Finally, we wish to express concern with the suggestion that the Special Rapporteur would address the immunities of State representatives before international criminal tribunals, such as the International Criminal Court (ICC). We believe this goes beyond the mandate of the ILC’s project on immunities of State officials before foreign criminal jurisdictions. We also take this opportunity to note that we had many concerns with the ICC Appeals Chamber’s decision on Head of State immunity in the case involving Jordan. As but one example, we disagreed with the Appeals Chamber’s far-reaching conclusions that no Head of State immunity exists under customary international law before an “international court” established by “two or more” States. In any event, such issues would not be appropriate for inclusion in the current ILC project on immunities.
Madam Chair, with respect to the topic of “sea-level rise in relation to international law”, the United States continues to have concerns that the topic as proposed to the ILC did not meet two of the Commission’s criteria for selection of a new topic. In particular, we continue to have questions regarding whether the issues of Statehood and protection of persons as specifically related to sea level rise are at a sufficiently advanced stage of State practice.
As the Commission decided to move the topic to its active agenda, we think it was appropriate that the Commission chose to do so via a Study Group, and that it has decided to focus its work during the 2020 session on issues related to the law of the sea. We also think it is appropriate that the Study Group will be open to all members of the Commission, and that the issue papers developed in connection with this topic will be made available to UN Member States.
With respect to issues related to the law of the sea, the United States recognizes that sea level rise may lead to increases in coastal erosion and inundation, which, in some areas, could lead to a reduction or loss of maritime spaces and the natural resources therein. In this connection, the United States supports efforts to identify measures that could protect states’ maritime entitlements under the international law of the sea in a manner that is consistent with the rights and obligations of third states. Such efforts could include, for example, physical measures for coastal reinforcement, such as the construction of seawalls or other measures for artificial protection; coastal protection and restoration; and the negotiation and conclusion of maritime boundary agreements.
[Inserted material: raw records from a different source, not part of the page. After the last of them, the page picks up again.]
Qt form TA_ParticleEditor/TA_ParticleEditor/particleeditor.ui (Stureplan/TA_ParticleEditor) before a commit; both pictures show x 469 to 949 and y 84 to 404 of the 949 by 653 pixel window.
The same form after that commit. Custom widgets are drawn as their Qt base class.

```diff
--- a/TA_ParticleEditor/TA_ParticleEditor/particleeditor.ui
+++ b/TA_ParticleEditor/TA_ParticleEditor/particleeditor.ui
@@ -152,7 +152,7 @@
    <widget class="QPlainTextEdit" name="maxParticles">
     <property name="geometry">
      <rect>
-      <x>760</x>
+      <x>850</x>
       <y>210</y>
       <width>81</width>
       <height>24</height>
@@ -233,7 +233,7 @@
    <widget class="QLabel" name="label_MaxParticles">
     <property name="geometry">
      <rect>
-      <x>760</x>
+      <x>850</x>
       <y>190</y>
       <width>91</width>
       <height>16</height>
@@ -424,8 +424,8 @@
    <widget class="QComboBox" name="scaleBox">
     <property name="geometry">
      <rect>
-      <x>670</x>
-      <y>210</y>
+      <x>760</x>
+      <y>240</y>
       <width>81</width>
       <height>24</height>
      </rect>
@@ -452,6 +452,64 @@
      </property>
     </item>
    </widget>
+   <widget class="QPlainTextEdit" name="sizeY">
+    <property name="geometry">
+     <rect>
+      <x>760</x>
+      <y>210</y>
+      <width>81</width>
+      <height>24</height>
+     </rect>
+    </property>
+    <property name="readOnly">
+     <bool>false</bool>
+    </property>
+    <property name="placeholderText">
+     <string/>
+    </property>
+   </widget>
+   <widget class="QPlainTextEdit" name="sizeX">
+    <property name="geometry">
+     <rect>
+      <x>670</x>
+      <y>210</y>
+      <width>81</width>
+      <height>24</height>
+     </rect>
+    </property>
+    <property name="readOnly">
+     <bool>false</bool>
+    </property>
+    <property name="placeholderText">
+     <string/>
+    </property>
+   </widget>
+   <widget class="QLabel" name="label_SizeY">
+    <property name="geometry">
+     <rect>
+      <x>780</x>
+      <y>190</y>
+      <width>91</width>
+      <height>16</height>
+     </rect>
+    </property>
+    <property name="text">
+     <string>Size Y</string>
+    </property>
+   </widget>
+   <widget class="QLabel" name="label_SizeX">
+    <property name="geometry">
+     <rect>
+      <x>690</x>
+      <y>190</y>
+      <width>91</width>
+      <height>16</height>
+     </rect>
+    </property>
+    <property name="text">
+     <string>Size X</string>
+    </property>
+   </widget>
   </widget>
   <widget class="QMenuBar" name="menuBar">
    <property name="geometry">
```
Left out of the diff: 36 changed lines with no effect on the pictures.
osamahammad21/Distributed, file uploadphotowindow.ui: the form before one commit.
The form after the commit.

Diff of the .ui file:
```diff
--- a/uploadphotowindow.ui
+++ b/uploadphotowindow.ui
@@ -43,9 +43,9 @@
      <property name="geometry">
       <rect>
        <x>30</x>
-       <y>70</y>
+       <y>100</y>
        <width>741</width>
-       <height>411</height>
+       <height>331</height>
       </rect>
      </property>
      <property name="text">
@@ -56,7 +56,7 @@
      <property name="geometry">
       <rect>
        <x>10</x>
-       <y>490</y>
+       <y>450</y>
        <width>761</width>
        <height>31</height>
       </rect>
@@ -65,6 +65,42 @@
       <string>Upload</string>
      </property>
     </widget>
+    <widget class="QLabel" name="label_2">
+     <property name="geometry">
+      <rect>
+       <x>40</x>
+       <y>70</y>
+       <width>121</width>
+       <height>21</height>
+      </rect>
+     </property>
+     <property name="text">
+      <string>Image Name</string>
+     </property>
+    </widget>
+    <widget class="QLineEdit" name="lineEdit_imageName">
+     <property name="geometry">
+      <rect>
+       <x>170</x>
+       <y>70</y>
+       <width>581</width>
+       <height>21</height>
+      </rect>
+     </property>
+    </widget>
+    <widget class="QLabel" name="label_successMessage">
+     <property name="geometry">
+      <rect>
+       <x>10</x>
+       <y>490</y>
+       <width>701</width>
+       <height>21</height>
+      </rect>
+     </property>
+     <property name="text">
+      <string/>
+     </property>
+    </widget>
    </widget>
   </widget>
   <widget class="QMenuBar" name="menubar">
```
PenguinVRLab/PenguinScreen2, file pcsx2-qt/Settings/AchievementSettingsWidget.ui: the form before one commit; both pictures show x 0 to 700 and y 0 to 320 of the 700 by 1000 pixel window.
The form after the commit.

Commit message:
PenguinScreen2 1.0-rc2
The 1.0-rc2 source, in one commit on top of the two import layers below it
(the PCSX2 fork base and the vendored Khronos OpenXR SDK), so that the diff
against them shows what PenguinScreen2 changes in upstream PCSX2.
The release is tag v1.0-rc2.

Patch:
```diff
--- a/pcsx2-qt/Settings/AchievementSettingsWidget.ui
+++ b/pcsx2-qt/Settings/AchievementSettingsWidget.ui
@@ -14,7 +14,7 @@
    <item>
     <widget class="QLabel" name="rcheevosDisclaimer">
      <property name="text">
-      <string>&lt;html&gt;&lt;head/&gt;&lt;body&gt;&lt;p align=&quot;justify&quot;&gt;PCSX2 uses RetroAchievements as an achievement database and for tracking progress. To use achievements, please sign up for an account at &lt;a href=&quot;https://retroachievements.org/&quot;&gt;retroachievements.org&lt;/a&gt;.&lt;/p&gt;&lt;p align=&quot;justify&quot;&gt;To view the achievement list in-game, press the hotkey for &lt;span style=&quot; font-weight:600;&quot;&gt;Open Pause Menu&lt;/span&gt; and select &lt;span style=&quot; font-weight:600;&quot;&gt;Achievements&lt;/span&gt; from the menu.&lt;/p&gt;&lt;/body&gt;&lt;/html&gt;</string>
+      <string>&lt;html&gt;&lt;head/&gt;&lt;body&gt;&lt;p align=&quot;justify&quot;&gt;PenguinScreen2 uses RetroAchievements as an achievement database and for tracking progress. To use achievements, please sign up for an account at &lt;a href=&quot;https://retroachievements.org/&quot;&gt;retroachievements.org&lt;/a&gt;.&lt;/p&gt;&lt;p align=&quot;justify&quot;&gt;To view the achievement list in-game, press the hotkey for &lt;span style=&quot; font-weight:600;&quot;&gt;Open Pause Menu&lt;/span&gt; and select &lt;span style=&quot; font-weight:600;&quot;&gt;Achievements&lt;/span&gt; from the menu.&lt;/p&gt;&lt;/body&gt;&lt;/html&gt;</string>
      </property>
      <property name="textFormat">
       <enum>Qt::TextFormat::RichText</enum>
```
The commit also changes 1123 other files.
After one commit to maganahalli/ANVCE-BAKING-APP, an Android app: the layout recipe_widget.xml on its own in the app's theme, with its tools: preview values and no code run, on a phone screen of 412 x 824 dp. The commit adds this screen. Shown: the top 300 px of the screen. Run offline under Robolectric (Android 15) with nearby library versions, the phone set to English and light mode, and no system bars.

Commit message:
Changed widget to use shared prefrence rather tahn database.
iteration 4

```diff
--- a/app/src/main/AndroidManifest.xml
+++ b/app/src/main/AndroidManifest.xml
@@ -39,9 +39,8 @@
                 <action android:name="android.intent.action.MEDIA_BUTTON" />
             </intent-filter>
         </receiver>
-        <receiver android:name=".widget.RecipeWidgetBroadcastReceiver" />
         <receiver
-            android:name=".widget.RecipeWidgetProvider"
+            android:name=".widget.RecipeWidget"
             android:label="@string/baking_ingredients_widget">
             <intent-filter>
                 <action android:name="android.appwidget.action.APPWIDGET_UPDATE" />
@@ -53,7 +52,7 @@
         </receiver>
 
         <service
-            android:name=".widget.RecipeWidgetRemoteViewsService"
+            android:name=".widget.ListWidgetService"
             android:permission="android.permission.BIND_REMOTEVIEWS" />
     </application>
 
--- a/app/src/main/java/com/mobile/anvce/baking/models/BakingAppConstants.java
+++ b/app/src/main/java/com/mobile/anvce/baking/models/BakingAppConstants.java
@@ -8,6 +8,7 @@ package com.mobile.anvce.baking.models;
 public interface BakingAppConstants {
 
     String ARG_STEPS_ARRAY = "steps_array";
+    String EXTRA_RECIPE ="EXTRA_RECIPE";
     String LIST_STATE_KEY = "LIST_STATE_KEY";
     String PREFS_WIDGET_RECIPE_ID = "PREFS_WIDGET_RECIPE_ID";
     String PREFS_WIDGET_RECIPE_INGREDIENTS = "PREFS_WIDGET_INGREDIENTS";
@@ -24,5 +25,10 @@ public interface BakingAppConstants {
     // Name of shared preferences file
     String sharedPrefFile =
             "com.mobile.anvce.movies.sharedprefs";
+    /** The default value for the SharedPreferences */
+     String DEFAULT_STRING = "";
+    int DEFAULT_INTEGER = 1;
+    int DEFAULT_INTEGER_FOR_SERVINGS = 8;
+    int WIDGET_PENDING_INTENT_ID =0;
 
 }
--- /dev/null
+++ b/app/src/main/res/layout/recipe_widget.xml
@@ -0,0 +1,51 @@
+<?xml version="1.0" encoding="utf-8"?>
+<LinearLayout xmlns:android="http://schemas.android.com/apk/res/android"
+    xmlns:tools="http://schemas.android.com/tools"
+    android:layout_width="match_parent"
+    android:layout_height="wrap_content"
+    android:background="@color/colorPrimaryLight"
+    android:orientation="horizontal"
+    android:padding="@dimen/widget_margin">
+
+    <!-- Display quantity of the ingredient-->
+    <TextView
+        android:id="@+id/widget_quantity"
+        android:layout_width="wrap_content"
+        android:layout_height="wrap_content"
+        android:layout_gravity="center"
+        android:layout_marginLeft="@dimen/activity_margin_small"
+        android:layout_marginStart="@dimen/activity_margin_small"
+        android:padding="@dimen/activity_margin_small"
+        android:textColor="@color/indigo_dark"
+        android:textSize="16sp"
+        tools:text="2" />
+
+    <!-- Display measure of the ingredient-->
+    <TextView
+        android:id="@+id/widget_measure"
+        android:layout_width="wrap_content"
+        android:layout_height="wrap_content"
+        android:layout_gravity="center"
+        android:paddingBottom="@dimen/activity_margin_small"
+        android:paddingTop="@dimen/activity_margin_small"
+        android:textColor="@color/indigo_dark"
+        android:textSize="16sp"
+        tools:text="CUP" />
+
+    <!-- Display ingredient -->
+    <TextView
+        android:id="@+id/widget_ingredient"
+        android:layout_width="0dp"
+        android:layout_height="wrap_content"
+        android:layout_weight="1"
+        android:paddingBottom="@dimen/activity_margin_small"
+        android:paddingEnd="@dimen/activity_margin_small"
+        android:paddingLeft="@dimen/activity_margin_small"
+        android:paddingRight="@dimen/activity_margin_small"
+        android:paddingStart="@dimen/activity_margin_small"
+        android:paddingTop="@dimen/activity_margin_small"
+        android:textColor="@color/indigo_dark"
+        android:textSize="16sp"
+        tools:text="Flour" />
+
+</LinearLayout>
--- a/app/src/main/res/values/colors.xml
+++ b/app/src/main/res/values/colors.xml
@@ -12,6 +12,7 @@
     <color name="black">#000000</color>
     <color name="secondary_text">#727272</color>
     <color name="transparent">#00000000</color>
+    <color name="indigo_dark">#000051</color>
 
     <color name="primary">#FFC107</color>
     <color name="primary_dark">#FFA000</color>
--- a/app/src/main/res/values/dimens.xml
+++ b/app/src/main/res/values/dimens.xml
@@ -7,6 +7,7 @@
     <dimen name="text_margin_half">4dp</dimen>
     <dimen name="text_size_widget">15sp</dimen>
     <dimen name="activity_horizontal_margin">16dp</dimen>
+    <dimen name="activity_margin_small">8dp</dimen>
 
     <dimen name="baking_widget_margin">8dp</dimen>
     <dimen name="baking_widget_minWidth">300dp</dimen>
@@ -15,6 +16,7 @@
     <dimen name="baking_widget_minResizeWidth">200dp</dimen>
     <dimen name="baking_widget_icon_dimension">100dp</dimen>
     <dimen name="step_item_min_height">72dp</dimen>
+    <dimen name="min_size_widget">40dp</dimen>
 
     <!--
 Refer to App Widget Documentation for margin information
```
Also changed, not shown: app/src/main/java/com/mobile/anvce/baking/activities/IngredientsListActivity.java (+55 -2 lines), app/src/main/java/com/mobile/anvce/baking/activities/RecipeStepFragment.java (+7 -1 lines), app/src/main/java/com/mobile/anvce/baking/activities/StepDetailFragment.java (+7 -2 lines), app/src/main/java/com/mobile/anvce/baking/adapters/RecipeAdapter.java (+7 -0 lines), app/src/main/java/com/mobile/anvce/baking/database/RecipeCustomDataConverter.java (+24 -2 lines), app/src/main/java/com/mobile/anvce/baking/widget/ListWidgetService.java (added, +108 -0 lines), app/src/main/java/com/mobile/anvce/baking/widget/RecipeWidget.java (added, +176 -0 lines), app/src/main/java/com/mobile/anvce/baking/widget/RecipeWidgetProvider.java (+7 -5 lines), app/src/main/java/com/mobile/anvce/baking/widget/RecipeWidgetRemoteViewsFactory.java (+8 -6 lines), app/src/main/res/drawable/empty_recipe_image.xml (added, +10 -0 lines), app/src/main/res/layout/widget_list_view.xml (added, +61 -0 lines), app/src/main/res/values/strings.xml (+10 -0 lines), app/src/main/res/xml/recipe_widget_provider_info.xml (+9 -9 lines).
We are also supportive of efforts by states to delineate and publish the limits of their maritime zones in accordance with international law as reflected in the Law of the Sea Convention.
We appreciate the Commission’s attention to these issues, and we welcome further discussions on steps that can be taken to protect states’ interests, in accordance with international law, in the context of sea level rise.
Thank you, Madam Chair.